• **The problem**: Start to finish, the listing must be rewritten exactly.
--*--
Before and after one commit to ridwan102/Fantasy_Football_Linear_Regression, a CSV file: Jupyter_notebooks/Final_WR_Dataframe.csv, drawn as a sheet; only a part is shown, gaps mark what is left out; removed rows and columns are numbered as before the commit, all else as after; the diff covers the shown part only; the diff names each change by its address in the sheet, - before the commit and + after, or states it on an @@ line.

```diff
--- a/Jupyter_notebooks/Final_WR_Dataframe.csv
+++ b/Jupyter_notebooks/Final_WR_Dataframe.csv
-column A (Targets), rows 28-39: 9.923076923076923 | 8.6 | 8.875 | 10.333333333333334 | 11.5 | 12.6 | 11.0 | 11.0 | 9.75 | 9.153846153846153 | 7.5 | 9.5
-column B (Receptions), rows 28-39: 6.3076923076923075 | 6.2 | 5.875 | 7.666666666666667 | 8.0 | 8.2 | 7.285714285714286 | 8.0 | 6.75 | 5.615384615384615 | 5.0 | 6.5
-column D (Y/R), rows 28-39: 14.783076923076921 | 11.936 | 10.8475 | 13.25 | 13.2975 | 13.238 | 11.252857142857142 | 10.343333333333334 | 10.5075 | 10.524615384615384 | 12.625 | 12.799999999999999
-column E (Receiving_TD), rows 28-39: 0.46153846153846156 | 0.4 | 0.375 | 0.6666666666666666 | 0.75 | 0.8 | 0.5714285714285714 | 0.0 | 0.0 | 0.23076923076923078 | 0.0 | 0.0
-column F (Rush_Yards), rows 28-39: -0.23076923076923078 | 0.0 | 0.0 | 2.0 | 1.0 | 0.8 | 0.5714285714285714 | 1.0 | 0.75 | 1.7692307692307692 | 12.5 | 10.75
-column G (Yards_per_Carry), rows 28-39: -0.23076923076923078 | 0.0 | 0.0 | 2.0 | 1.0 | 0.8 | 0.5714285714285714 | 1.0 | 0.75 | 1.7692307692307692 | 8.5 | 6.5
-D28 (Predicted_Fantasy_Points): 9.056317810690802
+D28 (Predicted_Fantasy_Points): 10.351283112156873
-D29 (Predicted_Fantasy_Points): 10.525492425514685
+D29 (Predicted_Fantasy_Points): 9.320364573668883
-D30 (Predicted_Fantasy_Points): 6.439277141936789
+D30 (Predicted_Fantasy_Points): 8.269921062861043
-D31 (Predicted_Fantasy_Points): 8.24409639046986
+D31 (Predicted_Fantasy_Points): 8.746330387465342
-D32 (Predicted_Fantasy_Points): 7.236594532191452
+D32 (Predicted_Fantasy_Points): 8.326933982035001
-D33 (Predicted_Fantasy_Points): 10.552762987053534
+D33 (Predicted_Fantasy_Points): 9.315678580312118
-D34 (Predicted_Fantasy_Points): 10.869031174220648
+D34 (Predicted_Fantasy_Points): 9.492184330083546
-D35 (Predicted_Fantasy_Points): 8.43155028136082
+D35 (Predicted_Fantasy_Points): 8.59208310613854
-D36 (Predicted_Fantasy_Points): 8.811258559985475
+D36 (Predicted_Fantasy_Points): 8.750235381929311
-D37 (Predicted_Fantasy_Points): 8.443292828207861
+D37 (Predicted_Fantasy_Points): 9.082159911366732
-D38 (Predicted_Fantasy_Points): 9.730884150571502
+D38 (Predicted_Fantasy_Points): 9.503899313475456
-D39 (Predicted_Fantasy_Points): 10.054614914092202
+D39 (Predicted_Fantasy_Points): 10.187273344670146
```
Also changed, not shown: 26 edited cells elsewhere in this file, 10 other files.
--*--
• **Output of the exercise**:
Before and after one commit to ridwan102/Fantasy_Football_Linear_Regression, a CSV file: Jupyter_notebooks/Final_WR_Dataframe.csv, drawn as a sheet; only a part is shown, gaps mark what is left out; removed rows and columns are numbered as before the commit, all else as after; the diff covers the shown part only; the diff names each change by its address in the sheet, - before the commit and + after, or states it on an @@ line.

```diff
--- a/Jupyter_notebooks/Final_WR_Dataframe.csv
+++ b/Jupyter_notebooks/Final_WR_Dataframe.csv
-column A (Targets), rows 28-39: 9.923076923076923 | 8.6 | 8.875 | 10.333333333333334 | 11.5 | 12.6 | 11.0 | 11.0 | 9.75 | 9.153846153846153 | 7.5 | 9.5
-column B (Receptions), rows 28-39: 6.3076923076923075 | 6.2 | 5.875 | 7.666666666666667 | 8.0 | 8.2 | 7.285714285714286 | 8.0 | 6.75 | 5.615384615384615 | 5.0 | 6.5
-column D (Y/R), rows 28-39: 14.783076923076921 | 11.936 | 10.8475 | 13.25 | 13.2975 | 13.238 | 11.252857142857142 | 10.343333333333334 | 10.5075 | 10.524615384615384 | 12.625 | 12.799999999999999
-column E (Receiving_TD), rows 28-39: 0.46153846153846156 | 0.4 | 0.375 | 0.6666666666666666 | 0.75 | 0.8 | 0.5714285714285714 | 0.0 | 0.0 | 0.23076923076923078 | 0.0 | 0.0
-column F (Rush_Yards), rows 28-39: -0.23076923076923078 | 0.0 | 0.0 | 2.0 | 1.0 | 0.8 | 0.5714285714285714 | 1.0 | 0.75 | 1.7692307692307692 | 12.5 | 10.75
-column G (Yards_per_Carry), rows 28-39: -0.23076923076923078 | 0.0 | 0.0 | 2.0 | 1.0 | 0.8 | 0.5714285714285714 | 1.0 | 0.75 | 1.7692307692307692 | 8.5 | 6.5
-D28 (Predicted_Fantasy_Points): 9.056317810690802
+D28 (Predicted_Fantasy_Points): 10.351283112156873
-D29 (Predicted_Fantasy_Points): 10.525492425514685
+D29 (Predicted_Fantasy_Points): 9.320364573668883
-D30 (Predicted_Fantasy_Points): 6.439277141936789
+D30 (Predicted_Fantasy_Points): 8.269921062861043
-D31 (Predicted_Fantasy_Points): 8.24409639046986
+D31 (Predicted_Fantasy_Points): 8.746330387465342
-D32 (Predicted_Fantasy_Points): 7.236594532191452
+D32 (Predicted_Fantasy_Points): 8.326933982035001
-D33 (Predicted_Fantasy_Points): 10.552762987053534
+D33 (Predicted_Fantasy_Points): 9.315678580312118
-D34 (Predicted_Fantasy_Points): 10.869031174220648
+D34 (Predicted_Fantasy_Points): 9.492184330083546
-D35 (Predicted_Fantasy_Points): 8.43155028136082
+D35 (Predicted_Fantasy_Points): 8.59208310613854
-D36 (Predicted_Fantasy_Points): 8.811258559985475
+D36 (Predicted_Fantasy_Points): 8.750235381929311
-D37 (Predicted_Fantasy_Points): 8.443292828207861
+D37 (Predicted_Fantasy_Points): 9.082159911366732
-D38 (Predicted_Fantasy_Points): 9.730884150571502
+D38 (Predicted_Fantasy_Points): 9.503899313475456
-D39 (Predicted_Fantasy_Points): 10.054614914092202
+D39 (Predicted_Fantasy_Points): 10.187273344670146
```
Also changed, not shown: 26 edited cells elsewhere in this file, 10 other files.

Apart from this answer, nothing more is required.